(Beginning of Dataset excerpts)
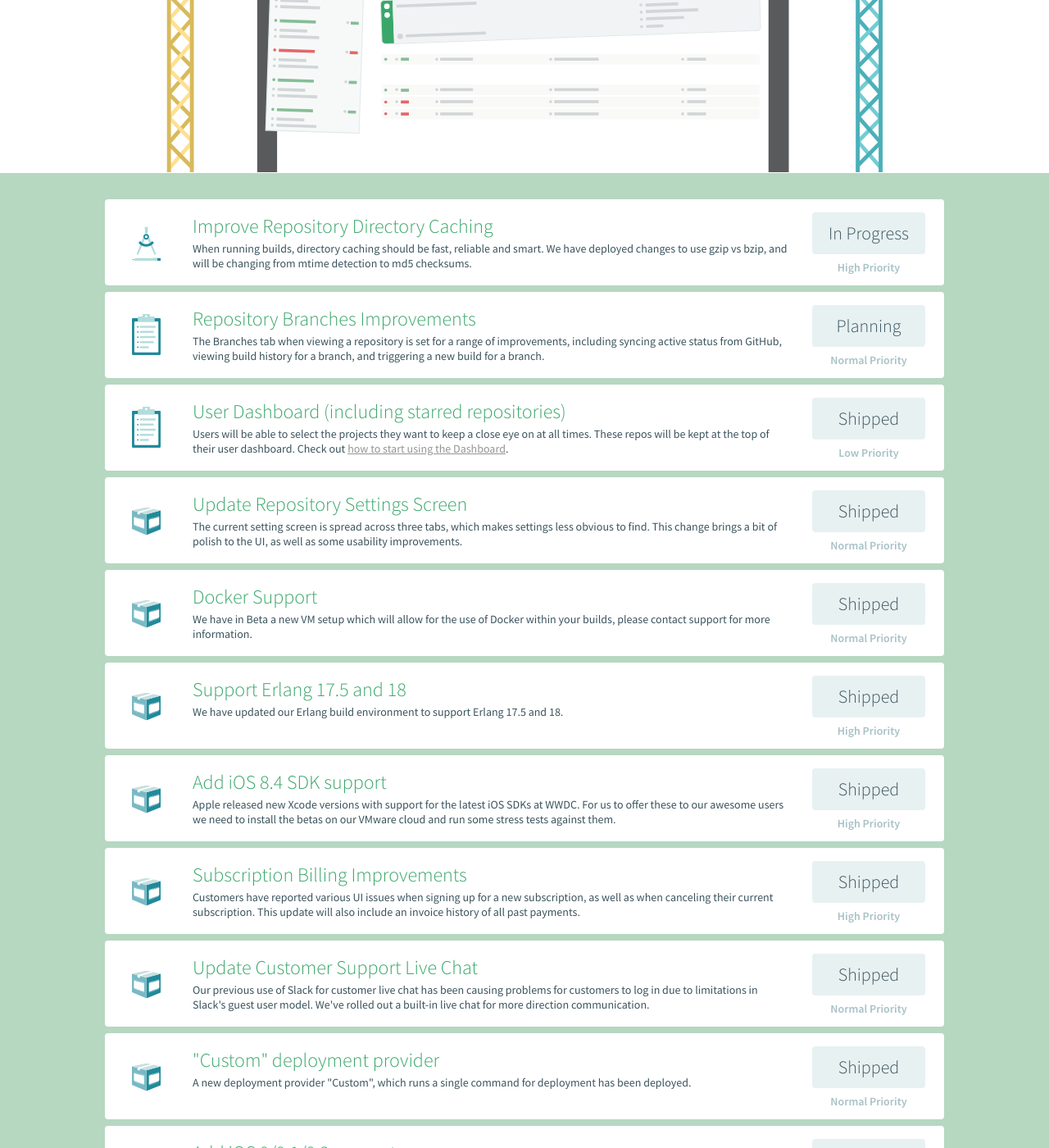
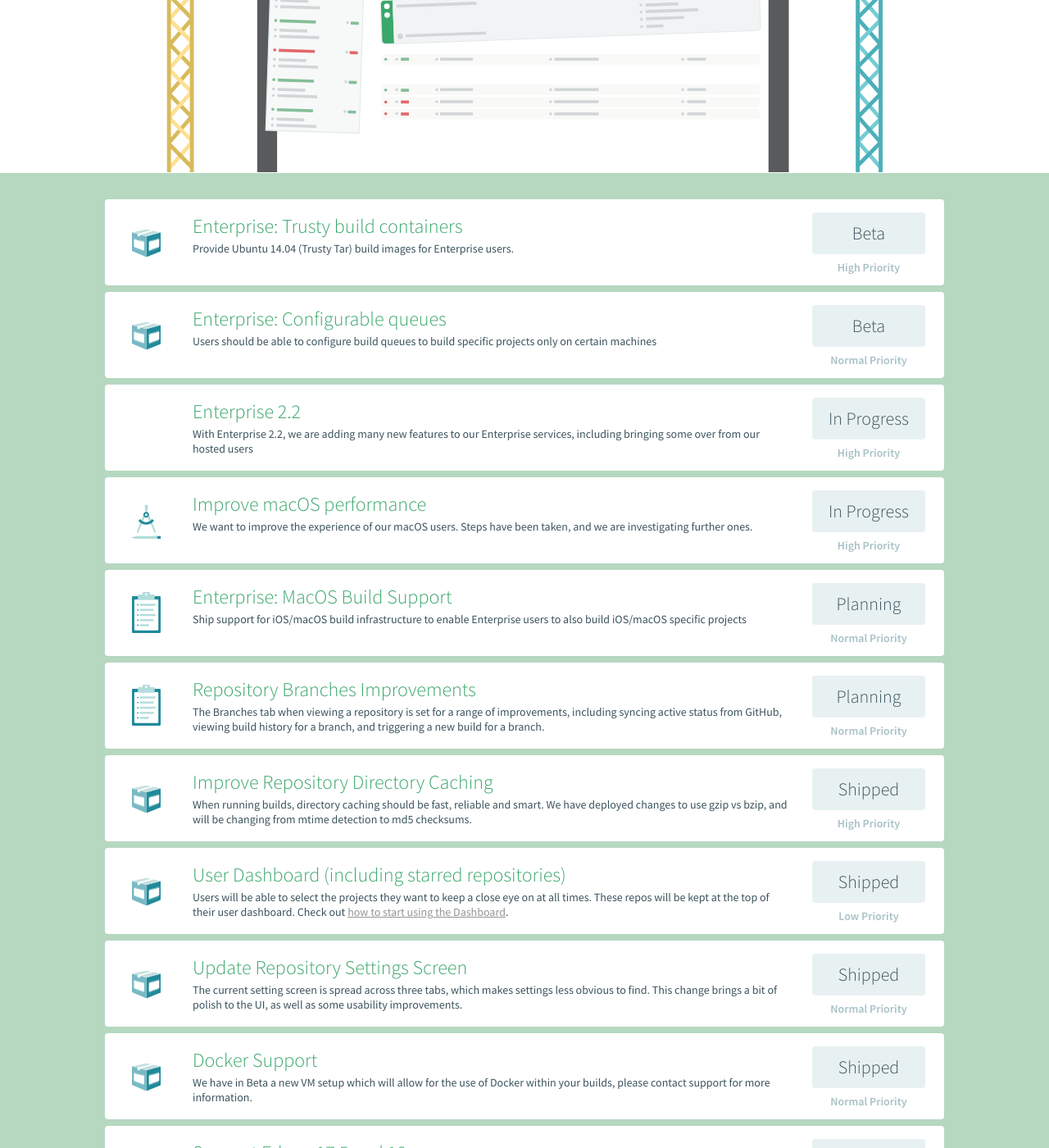
Before and after one commit to travis-ci/travis-next, a Jekyll site: the page built from index.html, in a window 1280 px wide and 1400 px high, scrolled down 381 px. Shown: the whole window at 82% size. Built offline with Jekyll 4.4.1, drawn with Linux system fonts in a browser that asks for light colours.

Commit message:
Update for 2017-10-12, adding Enterprise updates to the list.

```diff
--- a/_data/steps.yml
+++ b/_data/steps.yml
@@ -1,20 +1,48 @@
-
-- 5:
-  title: 'Improve Repository Directory Caching'
-  description: 'When running builds, directory caching should be fast, reliable and smart. We have deployed changes to use gzip vs bzip, and will be changing from mtime detection to md5 checksums.'
+- 17:
+  title: 'Enterprise: Trusty build containers'
+  description: 'Provide Ubuntu 14.04 (Trusty Tar) build images for Enterprise users.'
+  icon: 'shipment'
+  status: 'Beta'
+  priority: 'high'
+- 19:
+  title: 'Enterprise: Configurable queues'
+  description: 'Users should be able to configure build queues to build specific projects only on certain machines'
+  icon: 'shipment'
+  status: 'Beta'
+  priority: 'normal'
+- 20:
+  title: 'Enterprise 2.2'
+  description: 'With Enterprise 2.2, we are adding many new features to our Enterprise services, including bringing some over from our hosted users'
+  status: 'In Progress'
+  priority: 'high'
+- 16:
+  title: 'Improve macOS performance'
+  description: 'We want to improve the experience of our macOS users. Steps have been taken, and we are investigating further ones.'
   icon: 'compass'
   status: 'In Progress'
   priority: 'high'
+- 18:
+  title: 'Enterprise: MacOS Build Support'
+  description: 'Ship support for iOS/macOS build infrastructure to enable Enterprise users to also build iOS/macOS specific projects'
+  icon: 'clipboard'
+  status: 'Planning'
+  priority: 'normal'
 - 7:
   title: 'Repository Branches Improvements'
   description: 'The Branches tab when viewing a repository is set for a range of improvements, including syncing active status from GitHub, viewing build history for a branch, and triggering a new build for a branch.'
   icon: 'clipboard'
   status: 'Planning'
   priority: 'normal'
+- 5:
+  title: 'Improve Repository Directory Caching'
+  description: 'When running builds, directory caching should be fast, reliable and smart. We have deployed changes to use gzip vs bzip, and will be changing from mtime detection to md5 checksums.'
+  icon: 'shipment'
+  status: 'Shipped'
+  priority: 'high'
 - 8:
   title: 'User Dashboard (including starred repositories)'
   description: 'Users will be able to select the projects they want to keep a close eye on at all times. These repos will be kept at the top of their user dashboard. Check out <a href="https://blog.travis-ci.com/2017-02-28-introducing-dashboard">how to start using the Dashboard</a>.'
-  icon: 'clipboard'
+  icon: 'shipment'
   status: 'Shipped'
   priority: 'low'
 - 9:
```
(End of Dataset excerpts)
▶ [Task instructions]: With no pictures included, write out the entries exactly.

▶ [Exercise result]:
Before and after one commit to travis-ci/travis-next, a Jekyll site: the page built from index.html, in a window 1280 px wide and 1400 px high, scrolled down 381 px. Shown: the whole window at 82% size. Built offline with Jekyll 4.4.1, drawn with Linux system fonts in a browser that asks for light colours.

Commit message:
Update for 2017-10-12, adding Enterprise updates to the list.

```diff
--- a/_data/steps.yml
+++ b/_data/steps.yml
@@ -1,20 +1,48 @@
-
-- 5:
-  title: 'Improve Repository Directory Caching'
-  description: 'When running builds, directory caching should be fast, reliable and smart. We have deployed changes to use gzip vs bzip, and will be changing from mtime detection to md5 checksums.'
+- 17:
+  title: 'Enterprise: Trusty build containers'
+  description: 'Provide Ubuntu 14.04 (Trusty Tar) build images for Enterprise users.'
+  icon: 'shipment'
+  status: 'Beta'
+  priority: 'high'
+- 19:
+  title: 'Enterprise: Configurable queues'
+  description: 'Users should be able to configure build queues to build specific projects only on certain machines'
+  icon: 'shipment'
+  status: 'Beta'
+  priority: 'normal'
+- 20:
+  title: 'Enterprise 2.2'
+  description: 'With Enterprise 2.2, we are adding many new features to our Enterprise services, including bringing some over from our hosted users'
+  status: 'In Progress'
+  priority: 'high'
+- 16:
+  title: 'Improve macOS performance'
+  description: 'We want to improve the experience of our macOS users. Steps have been taken, and we are investigating further ones.'
   icon: 'compass'
   status: 'In Progress'
   priority: 'high'
+- 18:
+  title: 'Enterprise: MacOS Build Support'
+  description: 'Ship support for iOS/macOS build infrastructure to enable Enterprise users to also build iOS/macOS specific projects'
+  icon: 'clipboard'
+  status: 'Planning'
+  priority: 'normal'
 - 7:
   title: 'Repository Branches Improvements'
   description: 'The Branches tab when viewing a repository is set for a range of improvements, including syncing active status from GitHub, viewing build history for a branch, and triggering a new build for a branch.'
   icon: 'clipboard'
   status: 'Planning'
   priority: 'normal'
+- 5:
+  title: 'Improve Repository Directory Caching'
+  description: 'When running builds, directory caching should be fast, reliable and smart. We have deployed changes to use gzip vs bzip, and will be changing from mtime detection to md5 checksums.'
+  icon: 'shipment'
+  status: 'Shipped'
+  priority: 'high'
 - 8:
   title: 'User Dashboard (including starred repositories)'
   description: 'Users will be able to select the projects they want to keep a close eye on at all times. These repos will be kept at the top of their user dashboard. Check out <a href="https://blog.travis-ci.com/2017-02-28-introducing-dashboard">how to start using the Dashboard</a>.'
-  icon: 'clipboard'
+  icon: 'shipment'
   status: 'Shipped'
   priority: 'low'
 - 9:
```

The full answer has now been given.